In 1994, championship leaders Schumacher and Damon Hill headed to the final race in Australia separated by a point. On lap 36, Schumacher hit a wall and upon reentering the track, collided with the overtaking Hill, causing both to ultimately retire from the race.
The collision was deemed a racing incident by stewards and Schumacher took his first of seven world titles, but three years later, another collision in his final race saw a different outcome.
Leading Williams driver Jacques Villeneuve by a point before the finale in Spain, Schumacher was deemed to have purposely turned into the overtaking Canadian in a collision that put the German out of the race. Villenueve took the title with a third place finish, and Schumacher was later stripped of his points for the season.
Masi reminded drivers of potential penalties for “any infringement of the principles of fairness in competition, behavior in an unsportsmanlike manner or attempt to influence the result of a competition in a way that is contrary to sporting ethics.”
‘To finish first, you’ve got to finish’
Both sides have explicitly voiced their desire to avoid such a scenario, with Horner insisting yesterday that “Max wants to win this championship on the track,” reiterating that his driver would not resort to crash tactics in pursuit of his first championship.
“He’s a hard racer but a fair racer, and I expect no different this weekend,” Horner told the Times of London.
“Nobody wants to win this championship in a gravel trap or in a stewards’ inquiry.
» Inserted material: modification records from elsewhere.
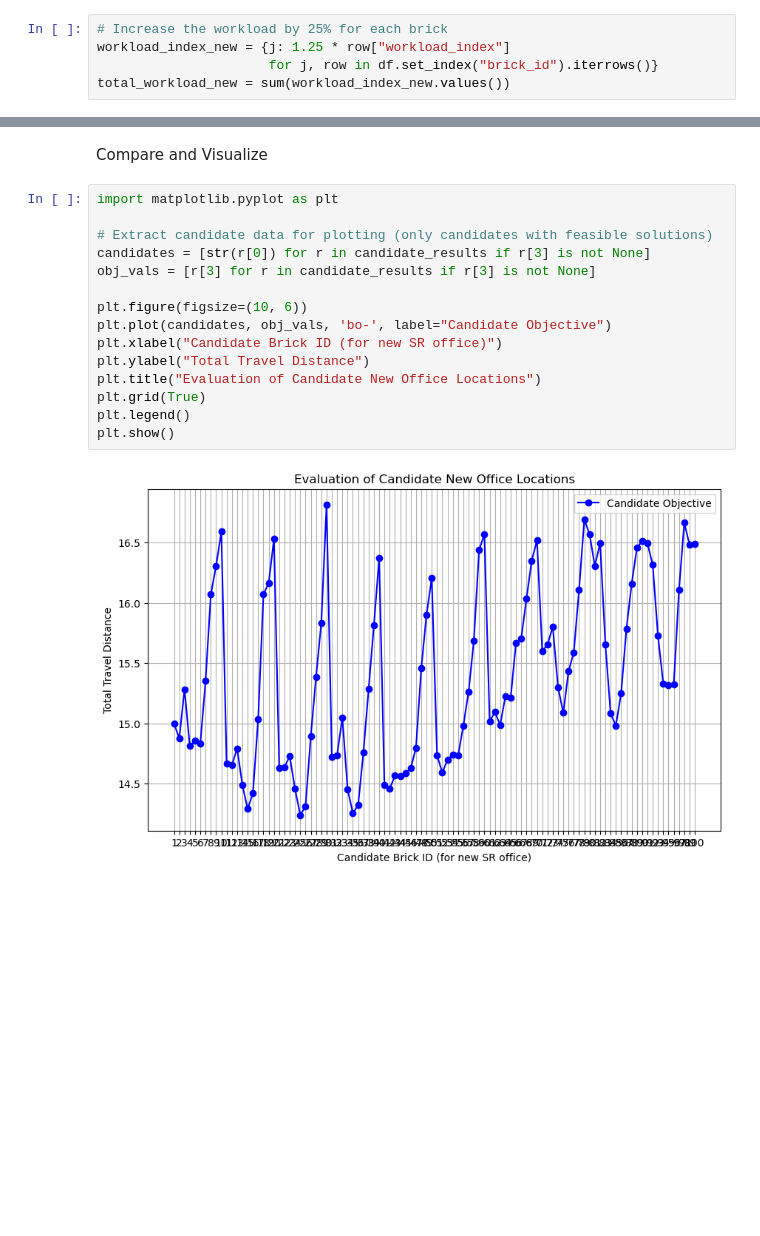
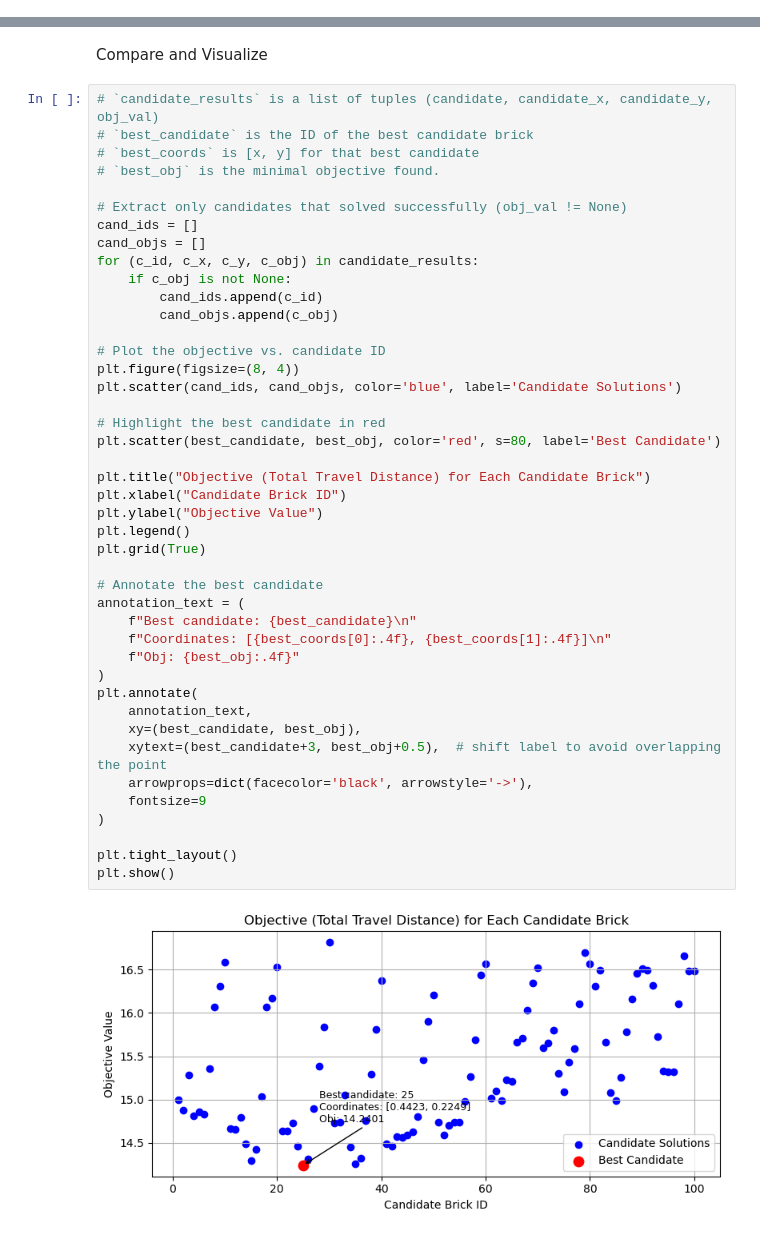
Before and after one commit to LucasTramonte/Decision-systems, a Jupyter notebook: main - Copy.ipynb, the cells around one changed output, grey strips where cells are left out. Cells and saved outputs as stored; diff of their text form; blank space fills up the shorter version.

```diff
--- a/main - Copy.ipynb
+++ b/main - Copy.ipynb
@@ -1071,11 +1103,6 @@ plt.show()
 If the demand increases uniformly in all bricks
 # %% [markdown]
 Increase Demand and Prepare the Data
-# %%
-# Increase the workload by 25% for each brick
-workload_index_new = {j: 1.25 * row["workload_index"]
-                      for j, row in df.set_index("brick_id").iterrows()}
-total_workload_new = sum(workload_index_new.values())
 # %% [markdown]
 Loop Over Candidate Office Locations for the New SR
 # %%
@@ -1168,20 +1195,48 @@ Coordinates of best candidate: [0.4423 0.2249]
 Objective value (total travel distance): 14.240074566198011
 # %% [markdown]
 Compare and Visualize
-# %%
-import matplotlib.pyplot as plt
-
-# Extract candidate data for plotting (only candidates with feasible solutions)
-candidates = [str(r[0]) for r in candidate_results if r[3] is not None]
-obj_vals = [r[3] for r in candidate_results if r[3] is not None]
-
-plt.figure(figsize=(10, 6))
-plt.plot(candidates, obj_vals, 'bo-', label="Candidate Objective")
-plt.xlabel("Candidate Brick ID (for new SR office)")
-plt.ylabel("Total Travel Distance")
-plt.title("Evaluation of Candidate New Office Locations")
-plt.grid(True)
-plt.legend()
-plt.show()
-# %% [output]
-[figure, removed]
+# %%
+# `candidate_results` is a list of tuples (candidate, candidate_x, candidate_y, obj_val)
+# `best_candidate` is the ID of the best candidate brick
+# `best_coords` is [x, y] for that best candidate
+# `best_obj` is the minimal objective found.
+
+# Extract only candidates that solved successfully (obj_val != None)
+cand_ids = []
+cand_objs = []
+for (c_id, c_x, c_y, c_obj) in candidate_results:
+    if c_obj is not None:
+        cand_ids.append(c_id)
+        cand_objs.append(c_obj)
+
+# Plot the objective vs. candidate ID
+plt.figure(figsize=(8, 4))
+plt.scatter(cand_ids, cand_objs, color='blue', label='Candidate Solutions')
+
+# Highlight the best candidate in red
+plt.scatter(best_candidate, best_obj, color='red', s=80, label='Best Candidate')
+
+plt.title("Objective (Total Travel Distance) for Each Candidate Brick")
+plt.xlabel("Candidate Brick ID")
+plt.ylabel("Objective Value")
+plt.legend()
+plt.grid(True)
+
+# Annotate the best candidate
+annotation_text = (
+    f"Best candidate: {best_candidate}\n"
+    f"Coordinates: [{best_coords[0]:.4f}, {best_coords[1]:.4f}]\n"
+    f"Obj: {best_obj:.4f}"
+)
+plt.annotate(
+    annotation_text,
+    xy=(best_candidate, best_obj),
+    xytext=(best_candidate+3, best_obj+0.5),  # shift label to avoid overlapping the point
+    arrowprops=dict(facecolor='black', arrowstyle='->'),
+    fontsize=9
+)
+
+plt.tight_layout()
+plt.show()
+# %% [output]
+[figure, added]
```
Also changed, not shown: parts of 9 cells of this notebook.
To finish first, you’ve got to finish — that’s been our mantra throughout this season.”
Verstappen echoed his team principal’s comments at the pre-race press conference, telling reporters that drivers “do not think about these things.”
“You try to do the best you can and win as a team. I try to be the best prepared, and I am trying to win this weekend.”
Hamilton followed suit. “I can’t control these things around me, just my preparation and how I conduct myself,” he added.
On the subject of points deductions, the Brit admitted that he saw any potential punishments as “fair,” but reiterated his desire to win without such interventions.
“It’s happened in the past,” Hamilton said. “I think it’s fair. Hopefully, it won’t come to that.
“I’m here to do my job and I don’t want to see the stewards any more than they see me.”
Verstappen added: “I know what’s in the sporting code, nobody needs to be reminded of that.”
Neither will any sports fans need reminding of where to be this Sunday. Collision or not, drama is guaranteed.